pretty close to the official Opposition I find myself somewhat in sympathy with the criticism they have offered in regard to these increases; with a lot of what they have said I find myself entirely out of sympathy. I am not going to take time now to tell about the faults and the wrongdoings of either of the old political parties; if I were to do so I think we would be here all night and all day to-morrow. I am thoroughly convinced, however, from what I have heard them say about each other that the Progressives should have been here several years ago-that is a fact of which I am thoroughly convinced.

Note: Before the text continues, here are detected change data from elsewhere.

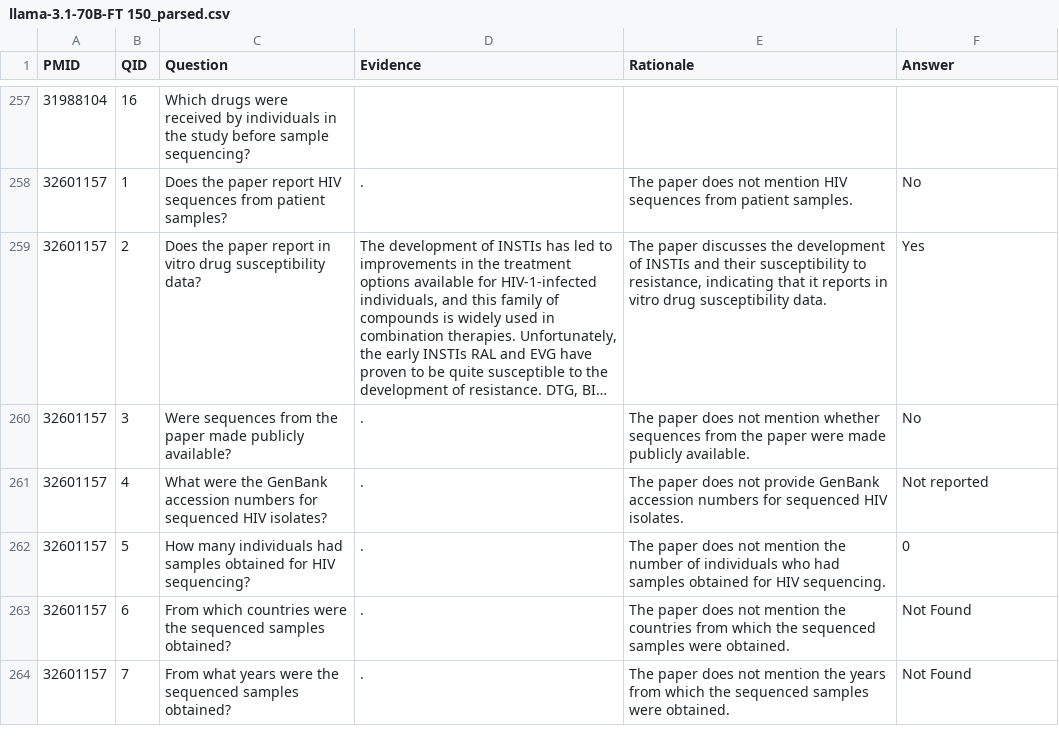
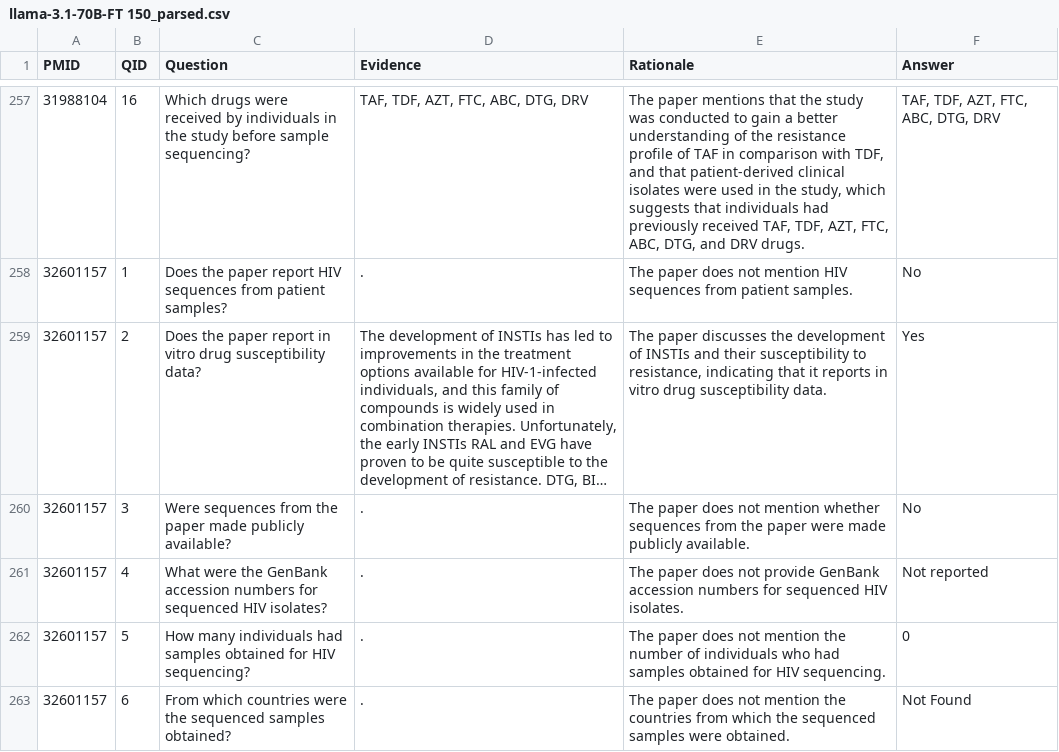
Before and after one commit to hivdb/chat_HIVDB_paper, a CSV file: advanced-prompting/csv/llama-3.1-70B-FT 150_parsed.csv, drawn as a sheet; only a part is shown, gaps mark what is left out; the shorter side is filled out with more unchanged rows; long unchanged cells end in …; the diff covers the shown part only.

Commit message:
add 2025 30 new paper result.

```diff
--- a/advanced-prompting/csv/llama-3.1-70B-FT 150_parsed.csv
+++ b/advanced-prompting/csv/llama-3.1-70B-FT 150_parsed.csv
@@ -257,2 +257,2 @@ PMID,QID,Question,Evidence,Rationale,Answer
-31988104,16,Which drugs were received by individuals in the study before sample sequencing?,,,
+31988104,16,Which drugs were received by individuals in the study before sample sequencing?,"TAF, TDF, AZT, FTC, ABC, DTG, DRV","The paper mentions that the study was conducted to gain a better understanding of the resistance profile of TAF in comparison with TDF, and that patient-derived clinical isolates were used in the study, which suggests that individuals had previously received TAF, TDF, AZT, FTC, ABC, DTG, and DRV drugs.","TAF, TDF, AZT, FTC, ABC, DTG, DRV"
 32601157,1,Does the paper report HIV sequences from patient samples?,.,The paper does not mention HIV sequences from patient samples.,No
```
Also changed, not shown: 45 edited cells elsewhere in this file, advanced-prompting/csv/llama-3.1-70B-FT 100_parsed.csv, 23 other files.
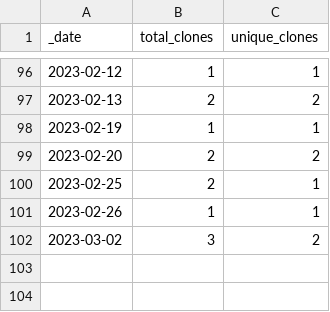
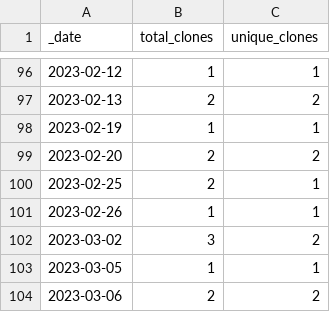
Before and after one commit to roberts-farm-of-ideas/1, a CSV file: traffic/clones.csv, drawn as a sheet; only a part is shown, gaps mark what is left out; the diff names each change by its address in the sheet, - before the commit and + after, or states it on an @@ line.

Commit message:
GitHub traffic

```diff
--- a/traffic/clones.csv
+++ b/traffic/clones.csv
+row 103: 2023-03-05 | 1 | 1
+row 104: 2023-03-06 | 2 | 2
```
Also changed, not shown: 1 other file.
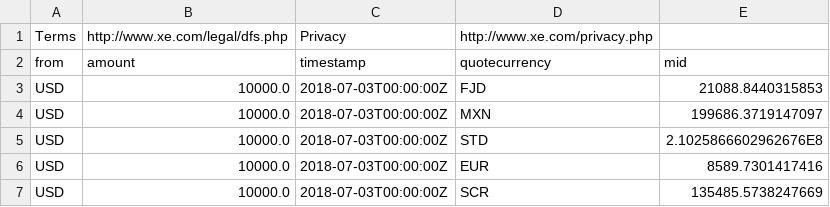
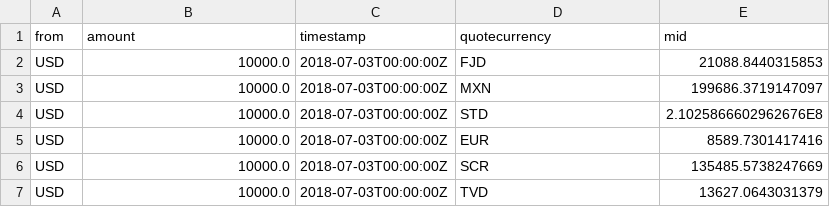
Before and after one commit to Ezhilvel/Competitive-Spying, a CSV file: Miami unv time series/miami univ exchange 1.csv, drawn as a sheet; only a part is shown; the shorter side is filled out with more unchanged rows.

Commit message:
Update miami univ exchange 1.csv

```diff
--- a/Miami unv time series/miami univ exchange 1.csv
+++ b/Miami unv time series/miami univ exchange 1.csv
@@ -1,2 +1 @@
-Terms,http://www.xe.com/legal/dfs.php,Privacy,http://www.xe.com/privacy.php
 from,amount,timestamp,quotecurrency,mid
```
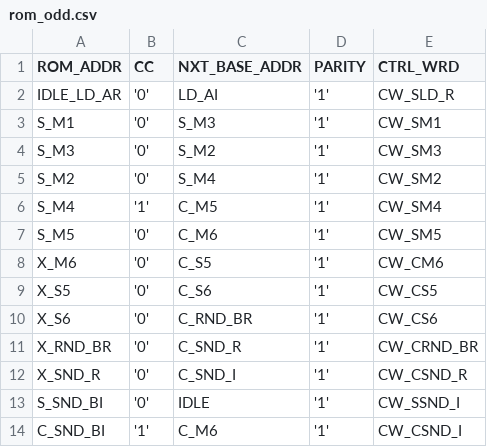
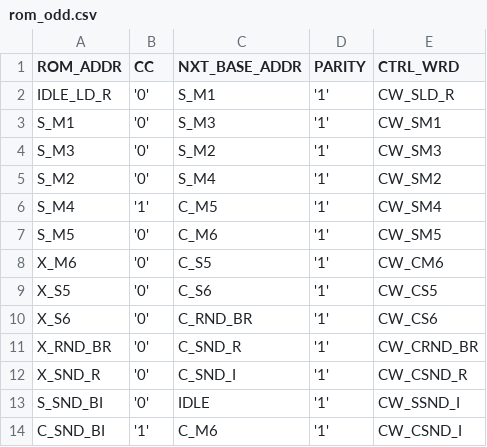
Before and after one commit to LucaLombardini/fft_sylvester_ii, a CSV file: project_files/rom_odd.csv, drawn as a sheet.

```diff
--- a/project_files/rom_odd.csv
+++ b/project_files/rom_odd.csv
@@ -1,3 +1,3 @@
 ROM_ADDR,CC,NXT_BASE_ADDR,PARITY,CTRL_WRD
-IDLE_LD_AR,'0',LD_AI,'1',CW_SLD_R
+IDLE_LD_R,'0',S_M1,'1',CW_SLD_R
 S_M1,'0',S_M3,'1',CW_SM1
```
Also changed, not shown: project_files/rom_even.csv, 4 other files.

I would like to say that I am very much disappointed that so many increases are asked for in the Estimates that have been brought down. It is very nice, indeed, that those engaged in the government employ as civil servants shall receive additions to their salaries, but what about those who are receiving very much less, who have to pay these increases? I felt when I came here-and many of my Progressive friends had the same feling-that we should be prepared to give every degree of credit to the Government if they were deserving of credit, and that we should also give credit to the official Opposition where it was deserved. I felt determined, when I went back to my constituents, that any degree of credit that was coming, either to the Government or to the Opposition, should be given them as honestly as I could give it. I considered that in that way I would be doing something towards the good government of the country, and the Government, knowing our attitude, I believe, would be more apt to do the right thing, but looking as we are, for retrenchment and economy, and finding these increases asked for which I cannot justify, I feel very much afraid that I shall not be able to say the good things I intended to say with reference to the Government and their economy. As the people in the West know that $5,000 per anum in Ontario, say in the city of Ottawa, will go as far as $7,000, or perhaps $8,000, in the West, I am inclined to think that, under present conditions, with the economic

depression under which we are suffering, and the necessity for strictest economy, they will consider that such increases as have been asked for here are not justified.

Much has been said about the condition of the West, and I am not going to deal with it. It has been discussed at considerable length, but I assure you that what has been said has not been overdrawn. We are living in critical times. There has been such a keen competition between the different factions, and the different industries throughout the country, each striving to get what it could, without any thought as to the other fellow, that these industries have driven the agricultural classes pretty well to the wall, and if the crop this year should fail, I shudder to think of the result. I am afraid the industrial and commercial life of Canada would almost topple over like a house of cards.

I have been looking, and hoping, for the strictest economy in connection with the Civil Service. It is hard to get proof of many things I believe, but I think that a great many more officials are engaged than are required. While there are many who are giving efficient service, who are earning their money and are not getting any more than they should receive, on the other hand, there are men engaged in the Civil Service who are not required. How do you suppose the returned soldier who was placed in a position of want and need, would feel when he went into the Soldiers' Settlement Board in the city of Regina, was kept waiting two hours before he could see the party he wished to see, and observed twenty stenographers, not one of whom, during those two hours, handled the typewriter? He would get the impression -and I think many have the impression- that, while a large sum of money may have been expended, as has been pointed out here, in re-establishing returned soldiers and paying them pensions at figures that would seem to indicate that they have been better treated in Canada than in other countries-too much of the money has gone into administration, and too much to the officers rather than to the private soldiers. I would like to see an analysis of the figures, and see how much has been spent in administration, how much has gone to officers, and how much to private soldiers. I have met many private soldiers who, I am quite convinced, have not been fairly treated. I am not going to speak at length on this matter, but I do not feel like backing up the action of the minister or the Government in increasing salaries all along the line.

Full View Permalink